As the world turns and days accumulate to weeks, there are various topics a weblogger might want to comment on. Why bother ? Let me mention some topics.
Frits Bolkestein (1933), former EU commissioner for the internal market 1999-2004, has changed his mind. He now advises that Northern Europe leaves the euro and creates its own new currency. In the past in Dutch parliament he voted for monetary union but now he accepts its failure. He accepts that leaving the euro will come at a large cost for the North, since claims in euro will quickly lose value. Perhaps to Bolkestein’s surprise, his article on leaving the euro did not cause headlines all over Europe and was pretty much neglected. It was also neglected by Dutch Prime Minister Mark Rutte, of the same party VVD (i.e. People’s Party for Freedom and Democracy).
Johannes Witteveen (1921), former IMF managing director 1973-1978, severely criticised the same Mark Rutte for lack of understanding of economics. Witteveen also criticised Jeroen Dijsselbloem that his background as an agricultural economist could cause a deficiency in understanding of macro-economics. Witteveen presented a proposal for less cutbacks, more investments and reduction of the Dutch surplus on the external account. Witteveen got a long interview in a rather prominent Dutch magazine Vrij Nederland (VN), with the quote in the title: “Rutte does not understand it.” Witteveen also explains that he is sidetracked in internal discussions in the same VVD party.

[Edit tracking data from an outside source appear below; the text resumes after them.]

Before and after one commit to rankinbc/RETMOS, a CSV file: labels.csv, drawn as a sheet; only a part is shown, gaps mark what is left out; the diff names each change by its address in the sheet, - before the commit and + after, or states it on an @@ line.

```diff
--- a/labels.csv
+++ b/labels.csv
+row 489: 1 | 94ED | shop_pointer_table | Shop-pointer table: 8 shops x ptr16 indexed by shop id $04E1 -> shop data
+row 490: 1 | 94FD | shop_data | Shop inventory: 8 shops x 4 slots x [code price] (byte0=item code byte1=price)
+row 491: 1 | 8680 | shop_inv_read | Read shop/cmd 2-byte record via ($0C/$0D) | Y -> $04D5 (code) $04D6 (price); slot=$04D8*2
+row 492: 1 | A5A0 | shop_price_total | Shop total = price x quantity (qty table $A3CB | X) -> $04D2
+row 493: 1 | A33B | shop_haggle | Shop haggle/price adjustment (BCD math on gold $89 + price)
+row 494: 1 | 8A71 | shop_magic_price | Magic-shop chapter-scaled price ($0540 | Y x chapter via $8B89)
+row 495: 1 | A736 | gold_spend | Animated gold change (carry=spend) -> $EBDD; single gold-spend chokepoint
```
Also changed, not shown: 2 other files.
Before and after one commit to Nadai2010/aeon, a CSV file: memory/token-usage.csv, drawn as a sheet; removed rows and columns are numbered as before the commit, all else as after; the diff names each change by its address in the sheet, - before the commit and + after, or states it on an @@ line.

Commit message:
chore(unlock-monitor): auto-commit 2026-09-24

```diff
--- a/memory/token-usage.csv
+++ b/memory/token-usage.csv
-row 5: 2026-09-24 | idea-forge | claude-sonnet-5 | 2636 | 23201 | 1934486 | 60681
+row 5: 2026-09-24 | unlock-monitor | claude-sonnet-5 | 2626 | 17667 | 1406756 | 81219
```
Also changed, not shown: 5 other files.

The VVD claims to be a conservative-liberal party but apparently has problems tolerating dissenting voices. One supposes that Bolkestein is not really surprised by this, as he neglected the arguments against the euro in the past too. “We had to follow Helmut Kohl and his Germany,” he argues now, but this is obviously false. The real lesson for Bolkestein would be that he should focus on how other voices get excluded and neglected. This might be hard for a man of 80 years – though he showed the flexibility to change his mind.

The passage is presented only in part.